You may feel uncomfortable talking about your sexual experiences and desires, but sharing your thoughts and expectations with your partner can bring you closer and help you experience greater sexual pleasure.
1. Admit your discomfort. If you feel anxious, say so. Raising your concerns can help start a conversation. Once you start the conversation, your confidence and comfort level can increase.
2. Set a time limit. Avoid overwhelming yourself with a long conversation. Your conversations about sexual experiences and desires will become easier as you speak.
Sexual needs vary and there are many factors that can affect your appetite for sex, from stress, illness and aging to family, work and social commitments. Whatever the cause, differences in sexual desire between partners can sometimes lead to feelings of isolation or resentment.
Intimacy is more than sexual needs. Intimacy also includes emotional, spiritual, physical and recreational needs.
There could be differences in sexual desire. Discuss it and try to explore options that will satisfy you both. If a particular medication is affecting your sexual comfort or desire for sex, your doctor may be able to suggest an alternative. If a physical sign or symptom like vaginal dryness is interfering with your sexual pleasure, learn about treatment options.

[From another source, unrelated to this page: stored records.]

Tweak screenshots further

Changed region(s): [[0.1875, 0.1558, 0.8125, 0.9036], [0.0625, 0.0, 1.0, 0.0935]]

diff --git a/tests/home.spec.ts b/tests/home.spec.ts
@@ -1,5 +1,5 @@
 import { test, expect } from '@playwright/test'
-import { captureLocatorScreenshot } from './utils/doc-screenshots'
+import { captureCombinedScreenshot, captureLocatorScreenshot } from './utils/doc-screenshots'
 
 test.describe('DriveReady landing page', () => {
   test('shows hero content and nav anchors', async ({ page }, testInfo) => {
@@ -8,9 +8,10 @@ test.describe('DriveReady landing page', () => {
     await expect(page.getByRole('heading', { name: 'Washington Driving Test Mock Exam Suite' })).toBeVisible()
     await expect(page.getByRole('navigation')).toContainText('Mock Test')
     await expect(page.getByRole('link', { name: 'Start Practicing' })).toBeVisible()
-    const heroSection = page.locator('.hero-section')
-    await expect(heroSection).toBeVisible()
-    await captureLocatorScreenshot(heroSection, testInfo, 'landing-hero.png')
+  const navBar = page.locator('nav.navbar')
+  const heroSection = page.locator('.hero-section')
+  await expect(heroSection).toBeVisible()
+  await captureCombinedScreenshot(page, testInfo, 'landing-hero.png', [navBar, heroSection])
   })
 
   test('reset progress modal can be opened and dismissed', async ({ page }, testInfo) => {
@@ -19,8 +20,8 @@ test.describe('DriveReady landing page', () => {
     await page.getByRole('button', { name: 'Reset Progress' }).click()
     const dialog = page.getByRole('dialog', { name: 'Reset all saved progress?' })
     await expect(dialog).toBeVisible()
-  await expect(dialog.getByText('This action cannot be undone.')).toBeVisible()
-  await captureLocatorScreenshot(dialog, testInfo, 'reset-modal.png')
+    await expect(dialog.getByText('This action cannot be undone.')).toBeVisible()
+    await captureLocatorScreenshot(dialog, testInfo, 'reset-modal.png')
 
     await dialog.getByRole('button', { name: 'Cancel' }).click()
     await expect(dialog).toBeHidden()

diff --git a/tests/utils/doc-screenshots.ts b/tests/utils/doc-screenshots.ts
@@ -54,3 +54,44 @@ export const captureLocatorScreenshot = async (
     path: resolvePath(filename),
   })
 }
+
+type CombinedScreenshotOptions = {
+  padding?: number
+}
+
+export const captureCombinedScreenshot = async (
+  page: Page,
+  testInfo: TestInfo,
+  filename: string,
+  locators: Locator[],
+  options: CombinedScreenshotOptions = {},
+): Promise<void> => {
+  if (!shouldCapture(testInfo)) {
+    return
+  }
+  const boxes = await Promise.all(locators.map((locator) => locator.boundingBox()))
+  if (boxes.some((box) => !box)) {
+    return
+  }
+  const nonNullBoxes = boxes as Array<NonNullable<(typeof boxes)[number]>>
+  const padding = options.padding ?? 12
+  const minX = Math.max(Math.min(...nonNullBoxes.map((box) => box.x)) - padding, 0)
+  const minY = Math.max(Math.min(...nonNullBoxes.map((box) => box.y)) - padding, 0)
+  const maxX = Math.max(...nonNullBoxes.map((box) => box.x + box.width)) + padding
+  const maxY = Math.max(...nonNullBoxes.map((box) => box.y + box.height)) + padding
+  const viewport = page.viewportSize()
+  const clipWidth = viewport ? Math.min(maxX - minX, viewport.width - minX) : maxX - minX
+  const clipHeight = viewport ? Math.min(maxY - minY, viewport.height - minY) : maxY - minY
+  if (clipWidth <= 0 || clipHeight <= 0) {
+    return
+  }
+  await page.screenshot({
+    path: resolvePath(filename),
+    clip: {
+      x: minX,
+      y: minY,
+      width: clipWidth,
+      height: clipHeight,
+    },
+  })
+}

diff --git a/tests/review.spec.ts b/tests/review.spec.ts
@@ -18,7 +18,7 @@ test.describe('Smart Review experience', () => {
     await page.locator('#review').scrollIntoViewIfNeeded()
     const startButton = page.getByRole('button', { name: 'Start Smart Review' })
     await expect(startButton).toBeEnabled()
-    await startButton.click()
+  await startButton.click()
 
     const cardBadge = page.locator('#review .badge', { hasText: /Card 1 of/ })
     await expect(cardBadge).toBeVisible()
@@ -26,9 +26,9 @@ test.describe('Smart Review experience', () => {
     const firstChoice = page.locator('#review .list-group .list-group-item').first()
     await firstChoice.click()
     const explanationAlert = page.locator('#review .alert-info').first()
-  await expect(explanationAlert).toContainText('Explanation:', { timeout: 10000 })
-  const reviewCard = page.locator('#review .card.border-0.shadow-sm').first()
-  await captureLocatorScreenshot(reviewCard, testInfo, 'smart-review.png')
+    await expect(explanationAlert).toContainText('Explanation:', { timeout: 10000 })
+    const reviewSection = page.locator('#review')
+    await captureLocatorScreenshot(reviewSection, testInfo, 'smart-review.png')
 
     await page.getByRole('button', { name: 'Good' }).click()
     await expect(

Coping with sexual dysfunction
If you have sexual dysfunction you should:
• Get an accurate diagnosis and appropriate treatment for any underlying medical condition
• Talk openly with your partner about your sexual relationship.
• Avoid alcohol, tobacco and drug use
• Manage stress, anxiety and depression
• Be creative and revitalize your sexual routine
Contact Dr. Maxwell at 363-1807 or 757-5411.